When the president uttered his now infamous lie: “If you like your health insurance, you can keep it” (36 times), did Democrats feel even a twinge of guilt as they nodded and applauded?  Just once one of them could have mentioned the truth. “Ahem, Mr. President, you really should be saying – if I like your insurance, you can keep it.”

Now that millions of Americans in the individual market have lost their insurance, the truth is out.  Now that millions of Americans in the individual market have lost their insurance, the truth is out. The Administration predicted 80 million Americans who get insurance at work are next in line to experience cancellation letters and the prospect of having to buy more expensive policies through the dysfunctional Obamacare exchanges.                                      

The President is now saying that those who have lost or are about to lose their health insurance can keep it for another year. Lucky us. Even as he makes the new pledge he is threatening to veto a guarantee passed by the House of Representatives that Americans people can keep their insurance for as long as they want.  It is no wonder that a Quinnipiac University poll recently found that 52% of the American public believes President Obama is not honest or trustworthy. Even liberal comedian Jon Stewart has called the president “somewhat dishonest” about healthcare.

“Somewhat dishonest” is nice way of saying President Obama deceived the American people. The Oxford Dictionary defines deceit as “the action or practice of deceiving someone by concealing or misrepresenting the truth.” It is clear now that the President and allies in Congress knowingly and intentionally misrepresented the truth in order to sell the law to the skeptical public.

Misrepresenting isn’t the same as misspeaking as President Obama and allies originally contended. Saying one as visited 57 states or adding an extra syllable to the word “nuclear” are examples of a harmless misspoken word. Misrepresenting the truth isn’t like accidently breaking a pledge. When President HW Bush said, “Read my lips, no new taxes,” he meant it. He later reneged on that pledge and paid the price for breaking his promise. By contrast, when President Obama said we could keep our insurance, he knew that some 93 million would likely lose their coverage.

Misrepresenting the truth isn’t just an exaggeration like Al Gore’s statement “I took the initiative in creating the Internet.” Gore had pushed legislation to fund commercial application of the nascent internet. He was guilty of hyperbole not deceit.

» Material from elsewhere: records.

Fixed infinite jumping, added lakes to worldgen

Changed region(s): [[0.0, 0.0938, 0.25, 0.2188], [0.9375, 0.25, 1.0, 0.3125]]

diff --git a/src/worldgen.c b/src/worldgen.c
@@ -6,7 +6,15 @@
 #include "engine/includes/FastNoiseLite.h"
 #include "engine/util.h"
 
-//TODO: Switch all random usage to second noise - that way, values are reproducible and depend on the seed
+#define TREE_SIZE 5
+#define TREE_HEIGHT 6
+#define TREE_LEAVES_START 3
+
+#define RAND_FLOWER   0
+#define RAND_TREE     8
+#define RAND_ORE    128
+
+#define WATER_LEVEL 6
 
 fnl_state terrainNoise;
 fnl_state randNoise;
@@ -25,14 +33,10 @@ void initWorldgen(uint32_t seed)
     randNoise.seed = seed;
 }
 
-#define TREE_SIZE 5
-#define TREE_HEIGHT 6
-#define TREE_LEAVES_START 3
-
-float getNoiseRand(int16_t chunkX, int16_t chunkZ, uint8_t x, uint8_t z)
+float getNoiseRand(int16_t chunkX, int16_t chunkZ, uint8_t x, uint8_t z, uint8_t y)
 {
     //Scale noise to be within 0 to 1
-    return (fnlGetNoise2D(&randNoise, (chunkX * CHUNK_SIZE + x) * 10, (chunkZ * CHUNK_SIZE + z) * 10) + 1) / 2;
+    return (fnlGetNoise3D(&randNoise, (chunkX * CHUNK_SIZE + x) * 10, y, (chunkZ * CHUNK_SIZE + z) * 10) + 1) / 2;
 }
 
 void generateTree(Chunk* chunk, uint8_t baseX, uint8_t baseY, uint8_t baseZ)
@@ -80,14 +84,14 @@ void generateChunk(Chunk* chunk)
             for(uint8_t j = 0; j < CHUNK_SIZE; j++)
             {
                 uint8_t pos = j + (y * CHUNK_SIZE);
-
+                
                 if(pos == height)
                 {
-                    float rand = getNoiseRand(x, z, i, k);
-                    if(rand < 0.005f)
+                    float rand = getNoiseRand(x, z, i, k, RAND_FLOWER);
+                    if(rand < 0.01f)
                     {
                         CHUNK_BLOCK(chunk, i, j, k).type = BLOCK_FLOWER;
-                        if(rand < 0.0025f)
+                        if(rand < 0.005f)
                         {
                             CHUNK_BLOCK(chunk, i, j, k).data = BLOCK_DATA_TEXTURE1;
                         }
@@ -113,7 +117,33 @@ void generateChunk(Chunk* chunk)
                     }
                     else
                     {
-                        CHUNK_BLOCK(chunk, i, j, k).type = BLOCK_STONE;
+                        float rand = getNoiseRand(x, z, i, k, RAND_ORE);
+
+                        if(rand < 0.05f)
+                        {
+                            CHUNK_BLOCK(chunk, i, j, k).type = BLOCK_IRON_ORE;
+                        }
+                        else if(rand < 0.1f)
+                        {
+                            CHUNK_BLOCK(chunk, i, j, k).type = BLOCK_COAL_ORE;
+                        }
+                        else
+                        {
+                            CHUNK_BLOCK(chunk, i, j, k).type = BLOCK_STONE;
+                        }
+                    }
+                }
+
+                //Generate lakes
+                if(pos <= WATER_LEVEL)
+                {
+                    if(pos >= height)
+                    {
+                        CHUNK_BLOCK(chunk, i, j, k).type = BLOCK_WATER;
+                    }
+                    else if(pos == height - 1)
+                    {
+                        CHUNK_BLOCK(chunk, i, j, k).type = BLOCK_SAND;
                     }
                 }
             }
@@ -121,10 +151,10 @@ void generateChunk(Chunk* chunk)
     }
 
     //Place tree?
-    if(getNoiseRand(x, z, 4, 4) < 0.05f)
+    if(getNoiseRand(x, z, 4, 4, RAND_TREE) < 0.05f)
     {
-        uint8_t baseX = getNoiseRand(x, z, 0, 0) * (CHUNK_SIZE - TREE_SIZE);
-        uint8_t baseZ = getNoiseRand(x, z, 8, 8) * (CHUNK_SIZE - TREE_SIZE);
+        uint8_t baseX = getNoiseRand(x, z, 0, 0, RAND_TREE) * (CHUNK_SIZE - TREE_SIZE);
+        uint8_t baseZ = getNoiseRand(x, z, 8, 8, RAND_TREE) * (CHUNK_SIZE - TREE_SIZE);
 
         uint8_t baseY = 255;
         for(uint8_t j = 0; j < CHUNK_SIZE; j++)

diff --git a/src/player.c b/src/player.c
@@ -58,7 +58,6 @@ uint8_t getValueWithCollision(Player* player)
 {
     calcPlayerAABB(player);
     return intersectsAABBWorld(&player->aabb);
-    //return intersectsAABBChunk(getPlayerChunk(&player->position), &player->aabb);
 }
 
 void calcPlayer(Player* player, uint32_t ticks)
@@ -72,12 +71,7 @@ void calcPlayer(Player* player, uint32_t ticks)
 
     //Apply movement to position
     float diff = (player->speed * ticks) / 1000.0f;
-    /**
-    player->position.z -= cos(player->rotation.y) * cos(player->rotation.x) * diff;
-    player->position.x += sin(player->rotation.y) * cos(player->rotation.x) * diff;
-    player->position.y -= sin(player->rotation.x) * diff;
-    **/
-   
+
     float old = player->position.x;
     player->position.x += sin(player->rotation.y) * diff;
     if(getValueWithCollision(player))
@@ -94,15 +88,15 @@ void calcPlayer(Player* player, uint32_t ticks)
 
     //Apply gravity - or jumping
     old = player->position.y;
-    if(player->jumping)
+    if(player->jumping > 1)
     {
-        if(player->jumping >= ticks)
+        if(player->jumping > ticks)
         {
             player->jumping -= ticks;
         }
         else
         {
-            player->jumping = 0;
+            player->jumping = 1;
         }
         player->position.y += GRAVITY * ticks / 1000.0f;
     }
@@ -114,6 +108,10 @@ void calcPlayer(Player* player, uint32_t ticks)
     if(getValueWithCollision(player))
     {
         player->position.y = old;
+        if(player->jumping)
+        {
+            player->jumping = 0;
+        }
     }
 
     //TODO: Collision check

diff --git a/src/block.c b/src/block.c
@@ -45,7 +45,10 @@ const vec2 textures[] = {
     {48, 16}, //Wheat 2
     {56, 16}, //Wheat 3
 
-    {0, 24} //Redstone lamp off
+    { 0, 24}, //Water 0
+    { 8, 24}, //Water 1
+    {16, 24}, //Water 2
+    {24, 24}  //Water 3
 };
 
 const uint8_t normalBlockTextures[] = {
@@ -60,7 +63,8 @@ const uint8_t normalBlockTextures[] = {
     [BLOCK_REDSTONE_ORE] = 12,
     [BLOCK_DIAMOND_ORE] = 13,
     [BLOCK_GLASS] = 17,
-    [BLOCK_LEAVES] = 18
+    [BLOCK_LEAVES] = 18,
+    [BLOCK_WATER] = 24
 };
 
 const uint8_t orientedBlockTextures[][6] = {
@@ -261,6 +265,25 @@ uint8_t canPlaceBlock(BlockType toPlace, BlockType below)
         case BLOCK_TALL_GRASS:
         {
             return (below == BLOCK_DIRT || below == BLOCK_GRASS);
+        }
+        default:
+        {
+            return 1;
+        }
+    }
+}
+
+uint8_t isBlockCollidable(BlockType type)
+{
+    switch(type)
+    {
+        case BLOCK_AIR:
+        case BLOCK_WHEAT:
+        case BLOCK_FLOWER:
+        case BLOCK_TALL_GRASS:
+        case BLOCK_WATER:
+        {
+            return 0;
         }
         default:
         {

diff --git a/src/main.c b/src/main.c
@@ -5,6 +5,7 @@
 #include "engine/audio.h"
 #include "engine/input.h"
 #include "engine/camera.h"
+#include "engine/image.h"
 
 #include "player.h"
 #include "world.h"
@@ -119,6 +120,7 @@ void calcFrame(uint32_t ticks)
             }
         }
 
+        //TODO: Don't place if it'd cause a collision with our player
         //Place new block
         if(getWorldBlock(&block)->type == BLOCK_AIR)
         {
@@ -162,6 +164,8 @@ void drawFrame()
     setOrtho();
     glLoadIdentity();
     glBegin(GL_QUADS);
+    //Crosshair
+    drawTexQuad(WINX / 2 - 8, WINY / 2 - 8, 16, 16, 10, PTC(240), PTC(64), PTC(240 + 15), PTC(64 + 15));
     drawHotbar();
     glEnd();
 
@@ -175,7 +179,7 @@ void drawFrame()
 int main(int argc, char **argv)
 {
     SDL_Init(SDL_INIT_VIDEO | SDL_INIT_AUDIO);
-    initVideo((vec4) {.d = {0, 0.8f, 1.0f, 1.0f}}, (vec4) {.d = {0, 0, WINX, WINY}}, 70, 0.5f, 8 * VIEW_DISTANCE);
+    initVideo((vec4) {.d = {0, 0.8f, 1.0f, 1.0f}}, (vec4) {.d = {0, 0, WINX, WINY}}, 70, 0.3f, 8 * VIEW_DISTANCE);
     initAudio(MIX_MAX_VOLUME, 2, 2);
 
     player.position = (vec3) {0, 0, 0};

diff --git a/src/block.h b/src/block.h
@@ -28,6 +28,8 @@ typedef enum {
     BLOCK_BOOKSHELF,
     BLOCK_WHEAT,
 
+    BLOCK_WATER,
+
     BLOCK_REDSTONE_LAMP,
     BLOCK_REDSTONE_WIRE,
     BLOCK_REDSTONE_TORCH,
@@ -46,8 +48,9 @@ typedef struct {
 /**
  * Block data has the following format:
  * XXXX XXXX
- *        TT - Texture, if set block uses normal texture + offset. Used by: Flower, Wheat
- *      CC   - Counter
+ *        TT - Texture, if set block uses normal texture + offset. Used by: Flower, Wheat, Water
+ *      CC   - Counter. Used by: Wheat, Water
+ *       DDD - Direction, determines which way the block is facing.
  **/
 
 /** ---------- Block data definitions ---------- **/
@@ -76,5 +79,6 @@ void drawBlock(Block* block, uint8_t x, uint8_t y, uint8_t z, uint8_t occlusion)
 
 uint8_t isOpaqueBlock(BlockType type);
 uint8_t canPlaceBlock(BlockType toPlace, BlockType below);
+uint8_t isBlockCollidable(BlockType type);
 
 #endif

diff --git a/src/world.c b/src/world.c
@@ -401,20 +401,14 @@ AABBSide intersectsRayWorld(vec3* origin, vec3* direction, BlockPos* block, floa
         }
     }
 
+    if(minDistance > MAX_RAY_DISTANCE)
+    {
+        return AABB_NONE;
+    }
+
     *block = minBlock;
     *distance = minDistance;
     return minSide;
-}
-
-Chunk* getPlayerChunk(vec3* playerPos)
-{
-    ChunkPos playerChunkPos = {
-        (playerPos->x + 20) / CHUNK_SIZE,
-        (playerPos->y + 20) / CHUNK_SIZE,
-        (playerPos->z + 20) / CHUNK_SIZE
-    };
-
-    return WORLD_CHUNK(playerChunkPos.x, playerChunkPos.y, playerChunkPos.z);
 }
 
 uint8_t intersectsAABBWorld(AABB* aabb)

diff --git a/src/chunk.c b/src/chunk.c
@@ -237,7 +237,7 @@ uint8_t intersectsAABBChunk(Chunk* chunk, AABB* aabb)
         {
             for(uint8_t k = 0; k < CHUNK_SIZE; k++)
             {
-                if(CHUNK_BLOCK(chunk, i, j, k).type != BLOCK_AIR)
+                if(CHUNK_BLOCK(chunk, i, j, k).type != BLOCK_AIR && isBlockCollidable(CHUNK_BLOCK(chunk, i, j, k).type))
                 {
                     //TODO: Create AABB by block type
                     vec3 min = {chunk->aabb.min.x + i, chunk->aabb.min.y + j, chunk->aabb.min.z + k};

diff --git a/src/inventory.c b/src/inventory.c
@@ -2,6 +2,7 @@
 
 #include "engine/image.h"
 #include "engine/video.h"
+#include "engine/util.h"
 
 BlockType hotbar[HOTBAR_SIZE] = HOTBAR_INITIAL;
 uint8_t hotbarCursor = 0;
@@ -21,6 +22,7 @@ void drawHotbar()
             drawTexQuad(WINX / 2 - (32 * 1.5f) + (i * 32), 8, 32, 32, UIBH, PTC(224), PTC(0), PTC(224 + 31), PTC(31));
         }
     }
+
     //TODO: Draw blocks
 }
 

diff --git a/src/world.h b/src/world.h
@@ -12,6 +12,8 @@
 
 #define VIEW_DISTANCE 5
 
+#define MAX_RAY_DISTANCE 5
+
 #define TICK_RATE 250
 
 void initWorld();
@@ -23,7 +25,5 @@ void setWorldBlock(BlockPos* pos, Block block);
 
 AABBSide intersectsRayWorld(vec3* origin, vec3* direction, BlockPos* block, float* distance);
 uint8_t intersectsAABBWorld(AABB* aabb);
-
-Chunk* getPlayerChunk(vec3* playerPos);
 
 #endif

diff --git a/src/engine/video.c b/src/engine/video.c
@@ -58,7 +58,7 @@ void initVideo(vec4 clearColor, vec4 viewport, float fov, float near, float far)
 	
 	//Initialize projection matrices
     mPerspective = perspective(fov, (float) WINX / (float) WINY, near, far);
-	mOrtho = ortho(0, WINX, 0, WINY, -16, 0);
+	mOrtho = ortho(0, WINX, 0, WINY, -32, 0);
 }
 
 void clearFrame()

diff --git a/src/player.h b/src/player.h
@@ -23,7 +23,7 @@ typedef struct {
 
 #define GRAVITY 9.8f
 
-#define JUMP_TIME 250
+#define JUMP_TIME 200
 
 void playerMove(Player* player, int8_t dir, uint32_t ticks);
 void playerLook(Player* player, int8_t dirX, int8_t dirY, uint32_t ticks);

In the history of political lies, this misrepresentation belongs with Nixon’s “in all of my years of public life I have never obstructed justice.” However, whereas Nixon and friends paid the consequence for the lying forty years ago, the American people are paying the price for the current political lie about Obamacare.

The truth is out but the fallout has just begun.